The UN has published its most in-depth study into climate change and the potential implications to every country and individual on the planet.
And their findings are damning.
Under the Paris climate agreement, nations set a goal of limiting warming toa 3.6°F, or 2 °C, increase in global average temperatures, with ambitions of a stricter limit of 2.7°F, or 1.5°C of warming.
The UN then asked the Intergovernmental Panel on Climate Change (IPCC) to figure out what it would take to hit the 1.5°C target, and what’s in store for the world if we did pull it off.
The IPCC examined more than 6,000 scientific publications, drew contributions from 132 authors, and had more than 1,000 scientists review the findings.
It makes for grim reading – but there is also hope that we can turn the tide of climate change and ensure that our planet is habitable for future generations. This can be done if governments and people work together to achieve it.
These from 10 key takeaways from the 700 page study.
1. A difference of just half a degree will have an enormous impact, something which the scientists weren’t expecting. A 1.5C increase in temperature means that the proportion of the global population exposed to water stress could be 50% lower than at 2C. Food scarcity would be less of a problem and hundreds of millions fewer people, particularly in poor countries, would be at risk of climate-related poverty.
2. At 2C extremely hot days, such as those experienced in the northern hemisphere this summer, would become more severe and common, increasing heat-related deaths and causing more forest fires.
3. Sea-level rises would affect 10 million more people by 2100 if we reach a 2C warming. The difference between a 1.5C rise and a 2C rise would be a 10cm rise in water levels on coastal regions. Already some low-lying island nations are at risk of being completely submerged.
4. At the current level of commitments, the planet is on course for a disastrous 3C of warming by 2100.

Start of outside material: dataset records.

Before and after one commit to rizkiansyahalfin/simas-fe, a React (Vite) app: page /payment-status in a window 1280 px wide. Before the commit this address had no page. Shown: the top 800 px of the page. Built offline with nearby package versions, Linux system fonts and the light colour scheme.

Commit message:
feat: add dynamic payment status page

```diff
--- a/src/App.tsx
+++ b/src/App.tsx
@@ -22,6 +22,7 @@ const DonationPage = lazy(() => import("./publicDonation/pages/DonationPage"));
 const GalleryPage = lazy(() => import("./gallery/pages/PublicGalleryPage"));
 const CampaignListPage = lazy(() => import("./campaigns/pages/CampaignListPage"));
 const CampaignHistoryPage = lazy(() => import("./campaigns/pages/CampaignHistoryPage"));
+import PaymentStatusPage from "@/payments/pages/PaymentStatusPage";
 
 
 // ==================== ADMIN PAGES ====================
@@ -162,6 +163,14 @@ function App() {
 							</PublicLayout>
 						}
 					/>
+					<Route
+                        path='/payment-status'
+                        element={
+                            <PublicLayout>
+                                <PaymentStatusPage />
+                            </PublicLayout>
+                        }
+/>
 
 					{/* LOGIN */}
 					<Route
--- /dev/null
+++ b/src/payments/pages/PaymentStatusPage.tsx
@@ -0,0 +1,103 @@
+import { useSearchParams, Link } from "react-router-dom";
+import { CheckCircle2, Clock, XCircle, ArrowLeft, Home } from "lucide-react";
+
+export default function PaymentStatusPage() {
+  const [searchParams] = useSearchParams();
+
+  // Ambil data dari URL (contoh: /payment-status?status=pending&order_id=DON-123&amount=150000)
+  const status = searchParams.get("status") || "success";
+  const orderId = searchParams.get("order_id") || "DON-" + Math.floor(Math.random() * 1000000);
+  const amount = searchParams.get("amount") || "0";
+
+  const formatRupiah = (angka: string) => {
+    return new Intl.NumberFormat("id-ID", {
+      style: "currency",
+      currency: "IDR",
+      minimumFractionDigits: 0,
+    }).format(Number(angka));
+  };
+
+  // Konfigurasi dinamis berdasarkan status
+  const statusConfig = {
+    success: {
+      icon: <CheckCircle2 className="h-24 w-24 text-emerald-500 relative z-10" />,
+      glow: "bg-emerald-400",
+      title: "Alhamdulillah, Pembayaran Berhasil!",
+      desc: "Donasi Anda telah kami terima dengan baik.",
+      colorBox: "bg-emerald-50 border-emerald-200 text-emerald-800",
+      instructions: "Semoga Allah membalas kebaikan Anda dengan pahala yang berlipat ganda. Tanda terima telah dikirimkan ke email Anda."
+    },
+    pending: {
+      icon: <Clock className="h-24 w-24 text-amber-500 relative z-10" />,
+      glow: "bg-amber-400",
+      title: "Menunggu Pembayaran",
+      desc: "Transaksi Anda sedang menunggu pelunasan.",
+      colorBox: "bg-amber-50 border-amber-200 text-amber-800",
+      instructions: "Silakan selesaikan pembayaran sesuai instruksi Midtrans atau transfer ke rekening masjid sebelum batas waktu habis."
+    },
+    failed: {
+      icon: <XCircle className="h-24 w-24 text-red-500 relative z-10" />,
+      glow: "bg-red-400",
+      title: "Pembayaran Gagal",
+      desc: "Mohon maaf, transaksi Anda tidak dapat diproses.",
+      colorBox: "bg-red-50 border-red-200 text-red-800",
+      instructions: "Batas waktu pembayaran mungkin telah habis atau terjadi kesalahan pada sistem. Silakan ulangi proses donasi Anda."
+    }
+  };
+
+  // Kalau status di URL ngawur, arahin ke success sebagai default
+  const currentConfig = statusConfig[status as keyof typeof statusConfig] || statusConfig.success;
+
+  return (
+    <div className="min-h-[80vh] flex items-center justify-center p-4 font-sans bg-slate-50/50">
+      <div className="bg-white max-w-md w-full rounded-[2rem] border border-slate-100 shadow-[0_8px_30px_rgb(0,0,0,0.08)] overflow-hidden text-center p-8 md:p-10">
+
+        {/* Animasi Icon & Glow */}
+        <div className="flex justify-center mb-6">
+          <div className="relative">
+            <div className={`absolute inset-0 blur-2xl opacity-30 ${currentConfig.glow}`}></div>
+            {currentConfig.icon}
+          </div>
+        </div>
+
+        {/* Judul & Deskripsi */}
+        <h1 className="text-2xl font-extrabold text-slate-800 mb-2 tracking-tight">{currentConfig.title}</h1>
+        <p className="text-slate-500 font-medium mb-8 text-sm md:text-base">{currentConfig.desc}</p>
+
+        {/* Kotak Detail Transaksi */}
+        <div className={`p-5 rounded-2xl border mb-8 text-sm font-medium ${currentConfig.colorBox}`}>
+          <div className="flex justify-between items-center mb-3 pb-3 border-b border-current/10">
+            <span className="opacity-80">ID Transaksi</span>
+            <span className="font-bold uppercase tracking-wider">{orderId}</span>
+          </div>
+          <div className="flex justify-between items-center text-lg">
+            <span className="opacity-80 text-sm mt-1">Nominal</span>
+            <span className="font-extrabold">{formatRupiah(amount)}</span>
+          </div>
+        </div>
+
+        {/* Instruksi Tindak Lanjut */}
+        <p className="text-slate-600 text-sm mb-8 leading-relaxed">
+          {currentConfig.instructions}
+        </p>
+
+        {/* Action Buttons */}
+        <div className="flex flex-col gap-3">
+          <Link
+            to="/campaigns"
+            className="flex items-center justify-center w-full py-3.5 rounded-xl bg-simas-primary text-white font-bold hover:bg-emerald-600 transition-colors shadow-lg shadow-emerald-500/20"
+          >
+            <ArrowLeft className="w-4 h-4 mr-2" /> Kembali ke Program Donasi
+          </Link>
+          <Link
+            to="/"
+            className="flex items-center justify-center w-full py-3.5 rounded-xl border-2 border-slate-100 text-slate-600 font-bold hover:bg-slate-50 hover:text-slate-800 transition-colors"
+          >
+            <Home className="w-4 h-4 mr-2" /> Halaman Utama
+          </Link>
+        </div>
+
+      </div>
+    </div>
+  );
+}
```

5. There is no avoiding the costs of climate change; we either invest now to clamp down on greenhouse gases, or we pay down the line through property damage and lost lives.
6. To keep temperatures from rising to more than 1.5C in the long term, countries need to cut carbon emissions by 45% by 2030 and to net zero by 2050, with steep cuts in other greenhouse gases such as methane.
7. There’s no way to hit the 1.5°C target without removing carbon dioxide from the air so methods to take excess carbon out of the atmosphere will also need to be couple with a reduction in carbon emissions.
8. There is only about 12 years left for us take action against global warming and to keep the increase to a maximum of 1.5 degrees. After that, a minimum rise of 2C is the best we can hope for.
9. Nothing positive is going to happen unless there is more investment, better policies and acceleration of new technology.
10. Change is possible within laws of physics and chemistry. However, this has to be coupled with behaviour change. And no change will be possible unless there is international cooperation – that includes civil society, the private sector, local communities, and indigenous people.
Only time will tell if this becomes just another report which gathers headlines. Or if we are finally going to take collective action to stop and reverse the damage of our planet.